Get ready for The Dot Plot.
The FOMC is expected to announce its latest monetary policy decision at 2:00 this afternoon. Federal Reserve Chair Janet Yellen will also hold a press conference at 2:30 following the announcement, and the Fed will also release its latest Summary of Economic Projections.
People will be looking not just for a further tapering of the Fed’s monthly asset purchases — also known as Quantitative Easing — but also clues for where interest rates might be in the future.
For some of these clues, Fed watchers will turn to The Dot Plot.
The Dot Plot is a chart that shows where the FOMC’s 16 members think the Fed’s benchmark interest rate will be at the end of each year through 2016 and over the long term.
This is the most recent Dot Plot from the FOMC, released in March. The dots for 2014, for example, show that 15 of the FOMC’s members think interest rates will be unchanged at 0.25% at the end of the year.
Michael Hanson at Bank of America expects that Yellen will downplay the Dot Plot as not being a policy tool.
But the market will still be closely looking for any change in the Dot Plot.
In March, when Janet Yellen signaled that the Fed would raised rates six months after finishing QE, markets sold off hard.

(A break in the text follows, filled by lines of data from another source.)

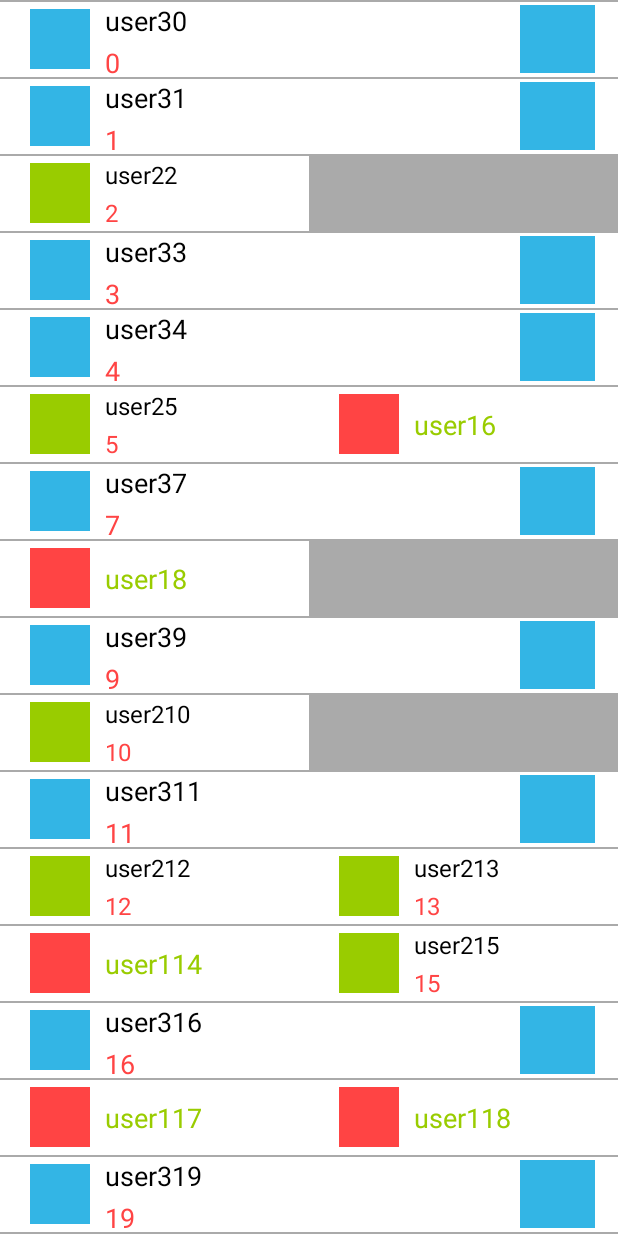
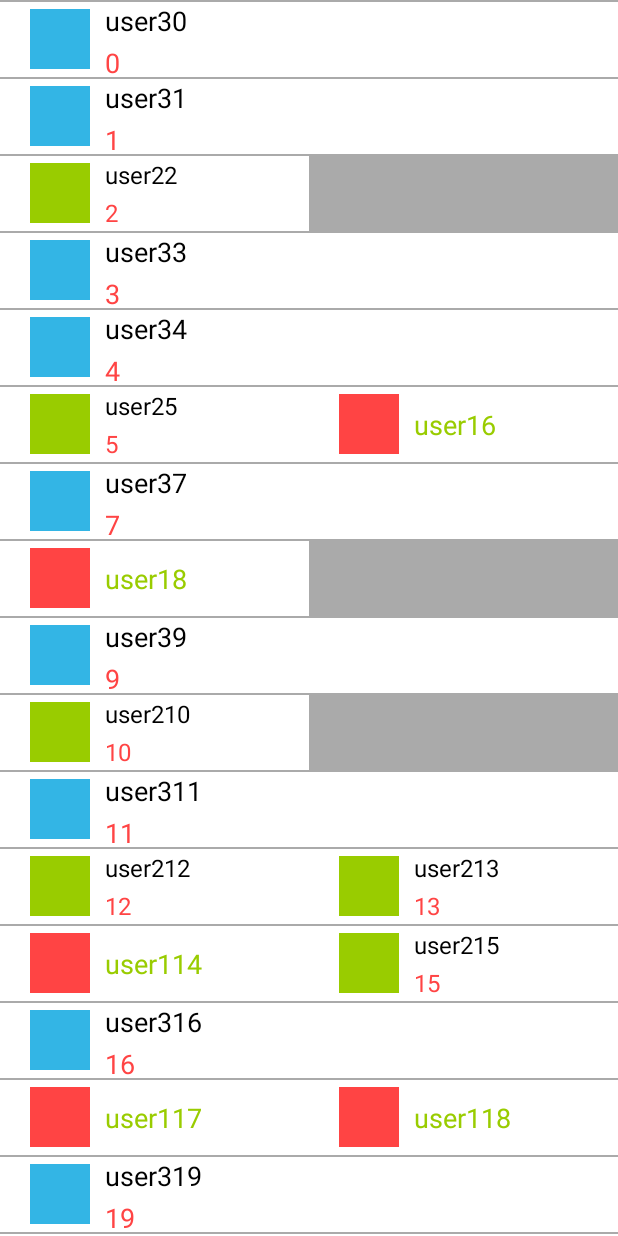
Before and after one commit to yp7361366/MyDemo, an Android app: the screen it shows after launch (MainActivity), on a phone screen of 412 x 824 dp. Run offline under Robolectric (Android 15) with nearby library versions, the phone set to English and light mode, and no system bars.

Commit message:
第四次提交

```diff
--- a/src/main/java/com/example/mylx/holder/TypeThreeHolder.java
+++ b/src/main/java/com/example/mylx/holder/TypeThreeHolder.java
@@ -30,6 +30,6 @@ public class TypeThreeHolder extends BaseHolder {
         mUserName.setText(users.name);
         mUserImage.setBackgroundResource(users.imageUrl);
         mUserSize.setText(users.size);
-        mTitleImage.setBackgroundResource(users.imagedownUrl);
+//        mTitleImage.setBackgroundResource(users.imagedownUrl);
     }
 }
```
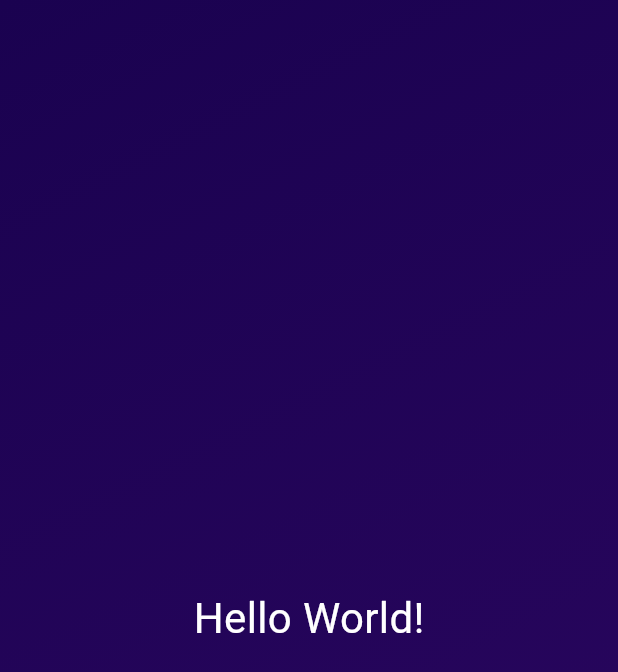
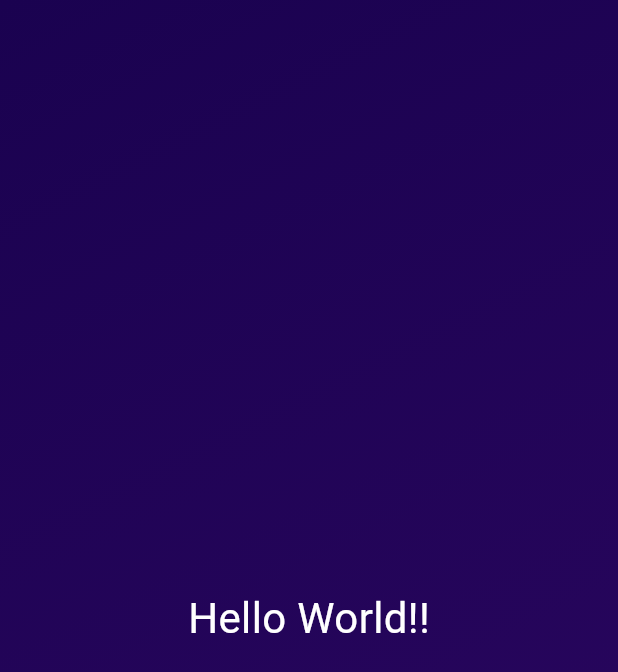
Before and after one commit to aronipurwanto/dsp-flutter-mobile, a Flutter app: the screen it shows after launch, on a phone screen of 412 x 824 dp. Shown: the top 672 px of the screen. Run offline on Flutter 3.47's test engine with Material 3 defaults, Android fonts, the phone set to English and light mode, and no system bars.

Commit message:
feat: Solid complete

```diff
--- /dev/null
+++ b/flutter_demo02/lib/gradient_container.dart
@@ -0,0 +1,26 @@
+import 'package:flutter/material.dart';
+import 'package:flutter_demo02/styled_text.dart';
+
+const startAlignment = Alignment.topLeft;
+const endAlignment = Alignment.bottomRight;
+
+class GradientContainer extends StatelessWidget {
+  const GradientContainer(this.color1, this.color2, {super.key});
+
+  final Color color1;
+  final Color color2;
+
+  @override
+  Widget build(BuildContext context) {
+    return Container(
+      decoration: BoxDecoration(
+        gradient: LinearGradient(
+          colors: [color1, color2],
+          begin: startAlignment,
+          end: endAlignment,
+        ),
+      ),
+      child: const Center(child: StyledText('Hello World!!', 28)),
+    );
+  }
+}
--- a/flutter_demo02/lib/main.dart
+++ b/flutter_demo02/lib/main.dart
@@ -1,34 +1,11 @@
 import 'package:flutter/material.dart';
+import 'gradient_container.dart';
 
 void main() {
   runApp(const MaterialApp(
     title: 'Flutter Demo2',
-    home: Scaffold(body: GradientContainer()),
+    home: Scaffold(
+        body: GradientContainer(
+            Color.fromARGB(255, 26, 2, 80), Color.fromARGB(255, 45, 7, 98))),
   ));
 }
-
-class GradientContainer extends StatelessWidget {
-  const GradientContainer({super.key});
-
-  @override
-  Widget build(BuildContext context) {
-    return Container(
-      decoration: const BoxDecoration(
-        gradient: LinearGradient(
-          colors: [
-            Color.fromARGB(255, 26, 2, 80),
-            Color.fromARGB(255, 45, 7, 98),
-          ],
-          begin: Alignment.topLeft,
-          end: Alignment.bottomRight,
-        ),
-      ),
-      child: const Center(
-        child: Text(
-          'Hello World!',
-          style: TextStyle(color: Colors.white, fontSize: 28),
-        ),
-      ),
-    );
-  }
-}
--- /dev/null
+++ b/flutter_demo02/lib/styled_text.dart
@@ -0,0 +1,17 @@
+import 'package:flutter/cupertino.dart';
+import 'package:flutter/material.dart';
+
+class StyledText extends StatelessWidget {
+  const StyledText(this.text, this.fontSize, {super.key});
+
+  final String text;
+  final double fontSize;
+
+  @override
+  Widget build(BuildContext context) {
+    return Text(
+      text,
+      style: TextStyle(color: Colors.white, fontSize: fontSize),
+    );
+  }
+}
```
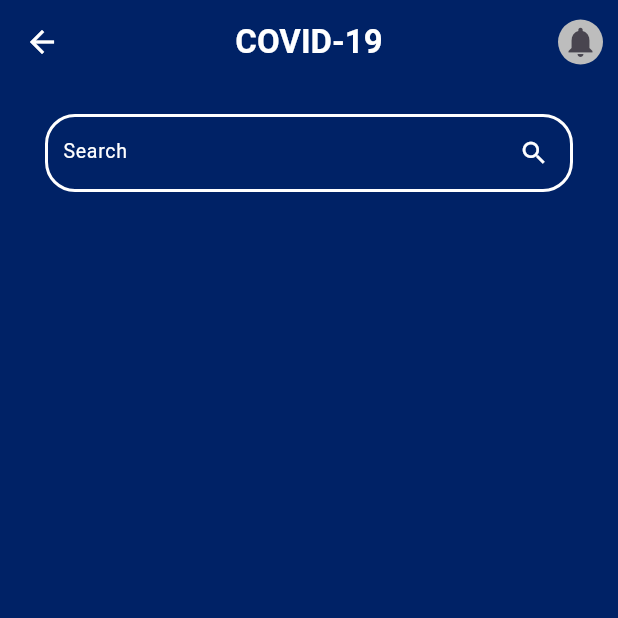
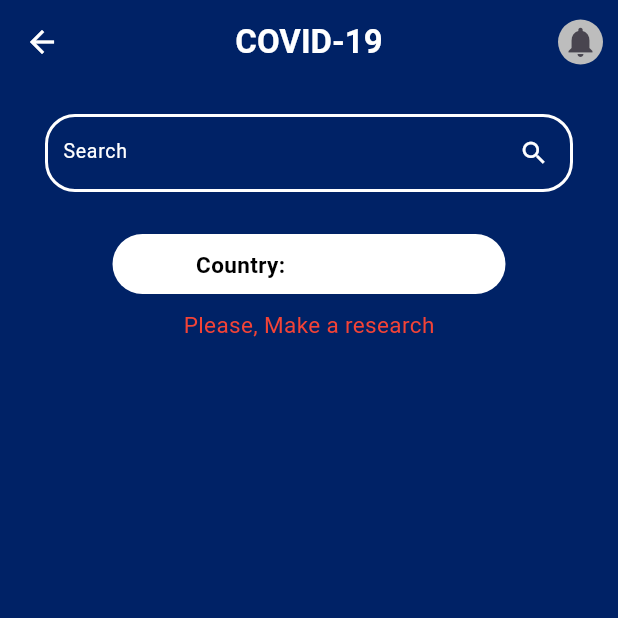
Before and after one commit to Nyenyeri/Majis, a Flutter app: the CovidSearch screen opened by its route, on a phone screen of 412 x 824 dp, the top half of it. Run offline on Flutter 3.47's test engine with Material 3 defaults, Android fonts, the light colour scheme and no system bars.

Commit message:
Some changes in all files

```diff
--- a/lib/screens/covid_search/class_data.dart
+++ b/lib/screens/covid_search/class_data.dart
@@ -1,15 +1,24 @@
 class CovidData {
   final String country;
-  final int deaths;
-  final String month;
+  final String region;
+  final Map<String, Map<String, int>> cases;
 
-  CovidData({required this.country, required this.deaths, required this.month});
+  CovidData({
+    required this.country,
+    required this.region,
+    required this.cases,
+  });
 
   factory CovidData.fromJson(Map<String, dynamic> json) {
+    Map<String, Map<String, int>> casesMap = {};
+    (json['cases'] as Map<String, dynamic>).forEach((key, value) {
+      casesMap[key] = Map<String, int>.from(value);
+    });
+
     return CovidData(
       country: json['country'],
-      deaths: json['deaths'],
-      month: json['month'],
+      region: json['region'],
+      cases: casesMap,
     );
   }
 }
--- a/lib/screens/covid_search/covid_search.dart
+++ b/lib/screens/covid_search/covid_search.dart
@@ -1,16 +1,16 @@
 import 'dart:convert';
 import 'package:flutter/material.dart';
+import 'package:http/http.dart' as http;
 import 'package:rondera/constants/constants.dart';
+import 'package:rondera/screens/covidRegion/region_covid_result.dart';
 import 'package:rondera/screens/covid_search/class_data.dart';
 import 'package:rondera/screens/home_page/home_page.dart';
 import 'package:rondera/widgets/search_field.dart';
-import 'package:http/http.dart' as http;
+import 'package:rondera/widgets/texts.dart';
 
 class CovidSearch extends StatefulWidget {
-  const CovidSearch({super.key});
-  static const routeName = "CovidSearch";
-
-  static String _covidData = '';
+  const CovidSearch({Key? key}) : super(key: key);
+  static String routeName = "CovidSearch";
 
   @override
   State<CovidSearch> createState() => _CovidSearchState();
@@ -18,7 +18,9 @@ class CovidSearch extends StatefulWidget {
 
 class _CovidSearchState extends State<CovidSearch> {
   TextEditingController _countryController = TextEditingController();
-  Future<List<CovidData>> fetchCovidData(String country) async {
+  List<CovidData> _covidDataList = [];
+
+  Future<void> fetchCovidData(String country) async {
     final apiKey = '2MO9GcFTUfQTPX8EaJm8RNqMY2JquGIBT21tHJX3';
     final apiUrl = 'https://api.api-ninjas.com/v1/covid19?country=$country';
 
@@ -30,7 +32,11 @@ class _CovidSearchState extends State<CovidSearch> {
 
       if (response.statusCode == 200) {
         final jsonData = json.decode(response.body) as List;
-        return jsonData.map((data) => CovidData.fromJson(data)).toList();
+        final covidDataList =
+            jsonData.map((data) => CovidData.fromJson(data)).toList();
+        setState(() {
+          _covidDataList = covidDataList;
+        });
       } else {
         throw Exception('Failed to load data');
       }
@@ -38,10 +44,10 @@ class _CovidSearchState extends State<CovidSearch> {
       throw Exception('Failed to load data: $e');
     }
   }
-
+String _selectedCountry = "";
   @override
   Widget build(BuildContext context) {
-    fetchCovidData("Canada");
+
     return Scaffold(
       backgroundColor: scaffoldColor,
       appBar: AppBar(
@@ -62,34 +68,63 @@ class _CovidSearchState extends State<CovidSearch> {
         ),
         actions: [
           Container(
-            margin: EdgeInsets.only(right: 10),
-            padding: EdgeInsets.all(3),
+            margin:const  EdgeInsets.only(right: 10),
+            padding: const EdgeInsets.all(3),
             decoration: BoxDecoration(
               shape: BoxShape.circle,
               color: Colors.grey.shade400,
             ),
-            child: Icon(Icons.notifications),
+            child:const  Icon(Icons.notifications),
           ),
         ],
       ),
       body: Column(
         children: [
           Container(
-            height: 110,
-            //color: Colors.green,
+            height: 100,
             child: Column(
               children: [
                 SearcField(
                   text: "Search",
                   countryController: _countryController,
+                  onPressed: () async {
+                    _selectedCountry = _countryController.text;
+                    _countryController.clear();
+                    await fetchCovidData(_selectedCountry);
+                  },
                 ),
               ],
             ),
           ),
+
+          Container(
+            height: 40,
+            margin: const EdgeInsets.symmetric(horizontal: 75),
+            padding: const EdgeInsets.all(10),
+            decoration: BoxDecoration(
+              color: whiteColor,
+              borderRadius: BorderRadius.circular(25),
+            ),
+            child: Row(
+              mainAxisAlignment: MainAxisAlignment.spaceAround,
+              children: [
+                const BoldText(text: "Country:", size: 15, color: blackColor),
+                SimpleText(
+                  text: _selectedCountry.toUpperCase(),
+                  size: 17,
+                  color: blackColor,
+                ),
+              ],
+            ),
+          ),
+          const SizedBox(
+            height: defaultPadding,
+          ),
           Expanded(
-            child: Container(
-              //height: 400,
-              margin: EdgeInsets.symmetric(horizontal: 25),
+            child: _covidDataList.isNotEmpty
+                ? Container(
+                    padding: const EdgeInsets.only(top: 10),
+                    width: MediaQuery.of(context).size.width,
                     decoration: const BoxDecoration(
                       color: whiteColor,
                       borderRadius: BorderRadius.only(
@@ -97,7 +132,50 @@ class _CovidSearchState extends State<CovidSearch> {
                         topRight: Radius.circular(20),
                       ),
                     ),
-              child: Text(CovidSearch._covidData),
+                    child: ListView.builder(
+                      itemCount: _covidDataList.length,
+                      itemBuilder: (context, index) {
+                        return GestureDetector(
+                          onTap: () {
+                            Navigator.push(
+                              context,
+                              MaterialPageRoute(
+                                builder: (context) => CovidRegionResult(
+                                  regionName: _covidDataList[index].region,
+                                  covidData: _covidDataList[index],
+                                ),
+                              ),
+                            );
+                          },
+                          child: Container(
+                            padding: const EdgeInsets.all(20),
+                            margin: const EdgeInsets.symmetric(
+                                horizontal: 20, vertical: 2),
+                            decoration: BoxDecoration(
+                              color: scaffoldColor,
+                              borderRadius: BorderRadius.circular(20),
+                            ),
+                            child: Row(
+                              mainAxisAlignment: MainAxisAlignment.center,
+                              children: [
+                                SimpleText(
+                                  text: _covidDataList[index].region,
+                                  size: 16,
+                                  color: whiteColor,
+                                ),
+                              ],
+                            ),
+                          ),
+                        );
+                      },
+                    ),
+                  )
+                : const Text(
+                    "Please, Make a research",
+                    style: TextStyle(
+                      color: Colors.red,
+                      fontSize: 15,
+                    ),
                   ),
           ),
         ],
--- a/lib/screens/phone_check/widgets/phoneData.dart
+++ b/lib/screens/phone_check/widgets/phoneData.dart
@@ -1,8 +1,8 @@
 class PhoneData{
   final String country;
   final String location;
-  final String validate;
-  final String code;
+  final bool validate;
+  final int code;
 
 
   PhoneData({required this.country, required this.location, required this.validate, required this.code,  });
```
Also changed, not shown: lib/screens/covidRegion/region_covid_result.dart (added, +101 -0 lines), lib/screens/dns/dns_search.dart (+59 -61 lines), lib/screens/phone_check/phone_check.dart (+39 -40 lines). Lines whose indentation alone changed are shown as unchanged.
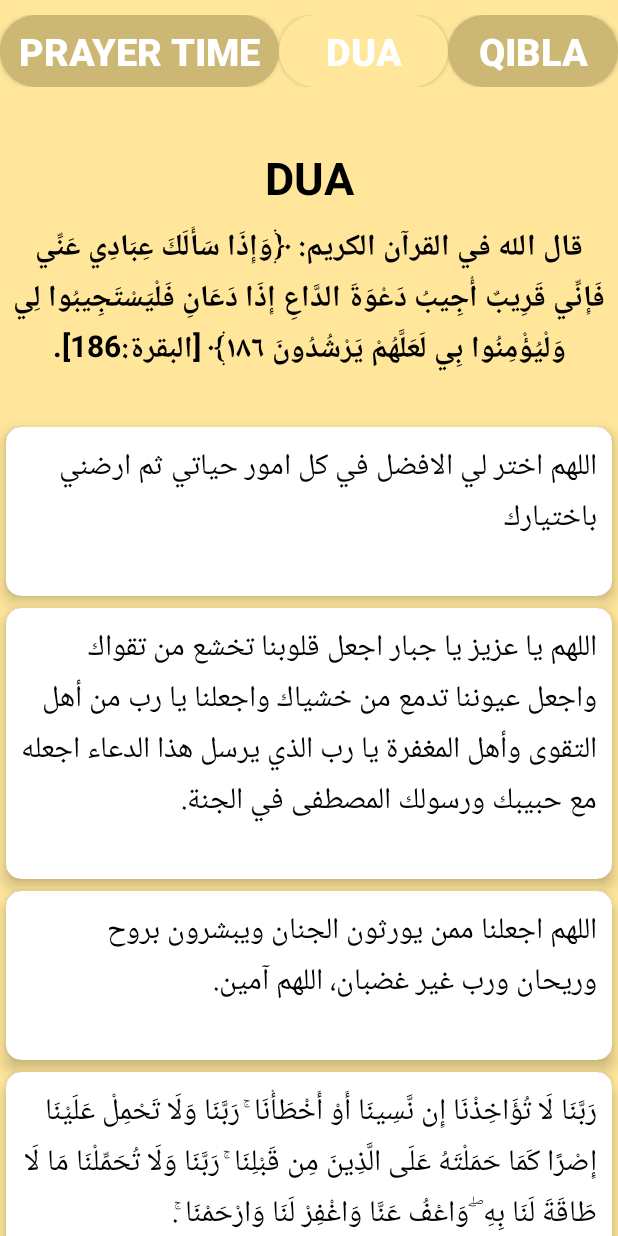
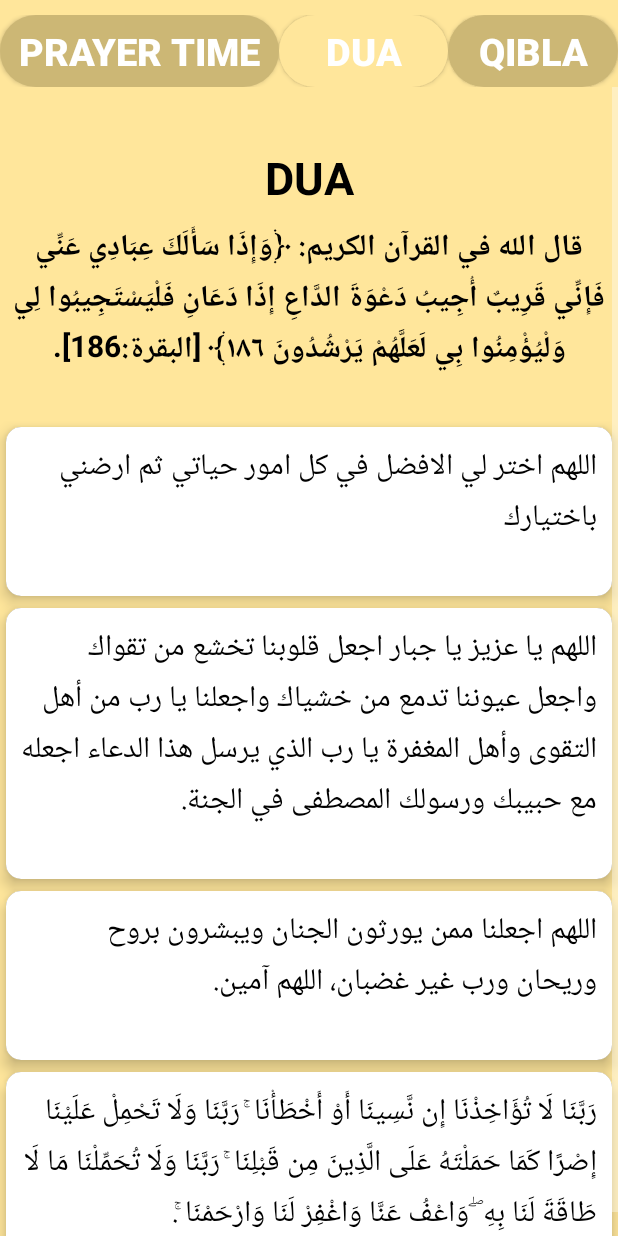
Before and after one commit to Assil28/MiniProjet1-Prayer_Time-Android_Java-, an Android app: the screen it shows after launch (MainActivity), after a tap on "DUA", on a phone screen of 412 x 824 dp. Run offline under Robolectric (Android 15) with nearby library versions, the phone set to English and light mode, and no system bars; our stand-ins replace Volley; network calls fail; 1 other tap on this screen came first.

Commit message:
prayer_time_update

```diff
--- a/app/src/main/java/com/example/miniprojet1/prayer_time.java
+++ b/app/src/main/java/com/example/miniprojet1/prayer_time.java
@@ -32,7 +32,7 @@ import org.json.JSONObject;
 import java.text.SimpleDateFormat;
 import java.util.ArrayList;
 import java.util.Calendar;
-import java.util.Collections;
+
 import java.util.List;
 import java.util.Locale;
 import java.util.Map;
@@ -102,6 +102,7 @@ public class prayer_time extends Fragment {
         else
         {
             location.setText("cityName not found");
+            location.setTextSize(20);
         }
 
 /*
--- a/app/src/main/res/layout/fragment_dua.xml
+++ b/app/src/main/res/layout/fragment_dua.xml
@@ -7,6 +7,9 @@
     android:layout_height="match_parent"
     tools:context=".prayer_time"
     android:background="@color/jaune">
+ <ScrollView
+     android:layout_width="match_parent"
+     android:layout_height="match_parent">
 
      <LinearLayout
          android:layout_width="match_parent"
@@ -49,6 +52,9 @@
 
      </LinearLayout>
 
+ </ScrollView>
+
+
 
 
 </FrameLayout>
--- a/app/src/main/res/layout/fragment_prayer_time.xml
+++ b/app/src/main/res/layout/fragment_prayer_time.xml
@@ -30,7 +30,7 @@
                 android:layout_marginRight="90dp"
                 android:maxWidth="6mm"
                 android:maxHeight="20sp"
-                android:src="@drawable/prayer"/>
+                android:src="@drawable/prayer_time"/>
 
             <TextView
                 android:id="@+id/date"
```
Also changed, not shown: app/src/main/res/layout/fragment_qibla.xml (+7 -0 lines), app/src/main/res/drawable/prayer.png, app/src/main/res/drawable/prayer_time.png (added). Lines whose indentation alone changed are shown as unchanged.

If the Fed stays the course in tapering QE by $US10 billion per FOMC meeting, it is scheduled to conclude the taper in October.
And last week, markets were spooked after Bank of England head Mark Carney said rate hikes could come sooner than expected.
It is unlikely the Fed would hike rates by more than 0.25% at any meeting and based on that assumption, the Dot Plot for 2015 still indicates that as of March, 9 FOMC members saw no more than 3 rate hikes in 2015.
The FOMC welcomes three new members for the June meeting, and the latest Dot Plot will contain 15 instead of 16 dots. Lael Brainard was confirmed on June 16, after the June 13 deadline for submitting projections.
Yellen may not see the Dot Plot as a policy tool, but Fed watchers hoping to read the tea leaves in the central bank’s latest announcement will be closely watching anything and everything the Fed says or releases today.
As a primer, here are a couple of Dot Plot scenarios that could roil markets.
The red dots on this modified chart show where the dots could lie if the plot strikes a dovish, or more conservative tone.
This red dots on this modified dot plot show where the dots could lie if the plot strikes a more hawkish, or aggressive tone with respect to where interest rates could go.
The reality is that the Fed has been dovish since the financial crisis, and especially accommodative since announcing its latest QE program, which has now been in effect for more than 18 months now.
The Dot Plot probably won’t look much different than it did in March.
But just in case, we’ll be watching.